I'm not laying blame here. I'm just tossing it out there for thought and consideration. Because the other thing that bothers the brain is this: how many of us would buy the product if the images were "real." How do you show "37% more tone"? Compared to what? Without the ideal of perfection dangling carrot-like before our eyes, do we take the otherwise honest bait? I don't know. Maybe not. And in fact, it doesn't even feel like a lie; it merely feels like what it is: an obvious idealization. I know that won't be me, but I don't really care. 37% of something moving in that direction seems like a fair shake.

Then I remembered a fascinating article entitled "Picture Perfect" which I read in the May 12 issue of the New Yorker about perhaps the best photographic retoucher in the world, Pascal Dangin. He was the retoucher behind the Dove campaign, behind all those "real" women that we assume are appearing "as is." Don't be fooled; even they have been doctored for presentation.

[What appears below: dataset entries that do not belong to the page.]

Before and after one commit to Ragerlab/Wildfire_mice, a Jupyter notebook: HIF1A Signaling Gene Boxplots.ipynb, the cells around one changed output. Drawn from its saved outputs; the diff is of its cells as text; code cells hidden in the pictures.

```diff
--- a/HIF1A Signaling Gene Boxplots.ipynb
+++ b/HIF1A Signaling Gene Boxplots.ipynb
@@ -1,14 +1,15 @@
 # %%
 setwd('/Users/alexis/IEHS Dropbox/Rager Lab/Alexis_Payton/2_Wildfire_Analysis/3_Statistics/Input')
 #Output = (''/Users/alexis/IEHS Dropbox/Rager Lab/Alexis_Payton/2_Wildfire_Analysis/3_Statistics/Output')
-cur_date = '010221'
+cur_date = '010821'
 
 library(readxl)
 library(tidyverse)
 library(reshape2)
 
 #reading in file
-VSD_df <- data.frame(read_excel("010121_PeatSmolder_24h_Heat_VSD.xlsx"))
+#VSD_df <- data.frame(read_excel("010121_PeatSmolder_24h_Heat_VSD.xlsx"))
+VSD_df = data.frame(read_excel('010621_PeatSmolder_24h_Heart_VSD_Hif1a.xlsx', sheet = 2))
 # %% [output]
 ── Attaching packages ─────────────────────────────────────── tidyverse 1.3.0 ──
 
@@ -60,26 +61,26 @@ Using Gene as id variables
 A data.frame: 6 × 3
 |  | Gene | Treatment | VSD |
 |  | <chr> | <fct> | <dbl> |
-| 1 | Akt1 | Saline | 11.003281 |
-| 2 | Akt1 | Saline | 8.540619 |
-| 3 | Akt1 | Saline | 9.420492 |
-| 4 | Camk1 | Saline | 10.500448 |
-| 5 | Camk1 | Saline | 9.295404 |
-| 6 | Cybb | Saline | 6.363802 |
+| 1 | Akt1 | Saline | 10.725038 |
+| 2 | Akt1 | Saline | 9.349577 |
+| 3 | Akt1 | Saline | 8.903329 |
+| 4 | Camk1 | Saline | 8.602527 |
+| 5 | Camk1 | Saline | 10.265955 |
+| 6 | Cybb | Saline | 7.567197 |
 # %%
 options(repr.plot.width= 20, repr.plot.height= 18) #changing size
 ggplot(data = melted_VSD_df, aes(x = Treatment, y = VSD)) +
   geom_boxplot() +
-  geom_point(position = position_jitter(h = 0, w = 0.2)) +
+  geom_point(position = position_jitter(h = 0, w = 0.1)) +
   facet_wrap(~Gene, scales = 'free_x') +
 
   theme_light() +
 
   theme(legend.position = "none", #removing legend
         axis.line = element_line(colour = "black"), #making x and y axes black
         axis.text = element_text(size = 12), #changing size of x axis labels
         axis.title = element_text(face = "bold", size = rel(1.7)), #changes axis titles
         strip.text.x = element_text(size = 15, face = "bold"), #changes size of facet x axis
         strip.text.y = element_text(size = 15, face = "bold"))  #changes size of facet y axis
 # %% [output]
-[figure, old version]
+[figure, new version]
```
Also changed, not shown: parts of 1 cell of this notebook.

When he explains that he'll leave an actress' crooked teeth and laughlines because they make her who she is, he is telling us from a position of great visual authority that there's a significant difference between beauty and perfection. Aging is hard enough, but we would be greatly accomplished if we could assess ourselves in the mirror with as much humanity: what of our reflections is simply who we are? and what would be left if we erased it?


Friday, October 10, 2008

Growing up.

Funny how time warps and weaves and folds back on itself.

Our last entry was in 2006, and perhaps frustrated that our book sales weren't doing better (that's another story for another time) we stopped posting onto Ripe: The Movement. But the fact of the matter is, our book may have slowed down, but the movement of ripeness goes on with or without us. We were happily reminded of this by a reader named Wendy.

When last we were posting, we'd both been hit by a series of deaths within close range, and our moods, world-views, and words were colored accordingly. Even though we said "Boing" in May 2006 with the intention of jumping back into action, the fact of the matter is that springing back takes time.

But time has passed: more than two years. And in that time, we've both regained a sense of youth and resilience. Some experiences are just to be waded through. There's nothing to do but hold tight and see where you end up. We're happy to say that we've ended up "up."

In the past weeks, we've also decided to dive back into our working partnership, and to take advantage of the ways in which we've both grown individually and professionally in the past few years. As Janet always said, "you don't grow old, you just grow."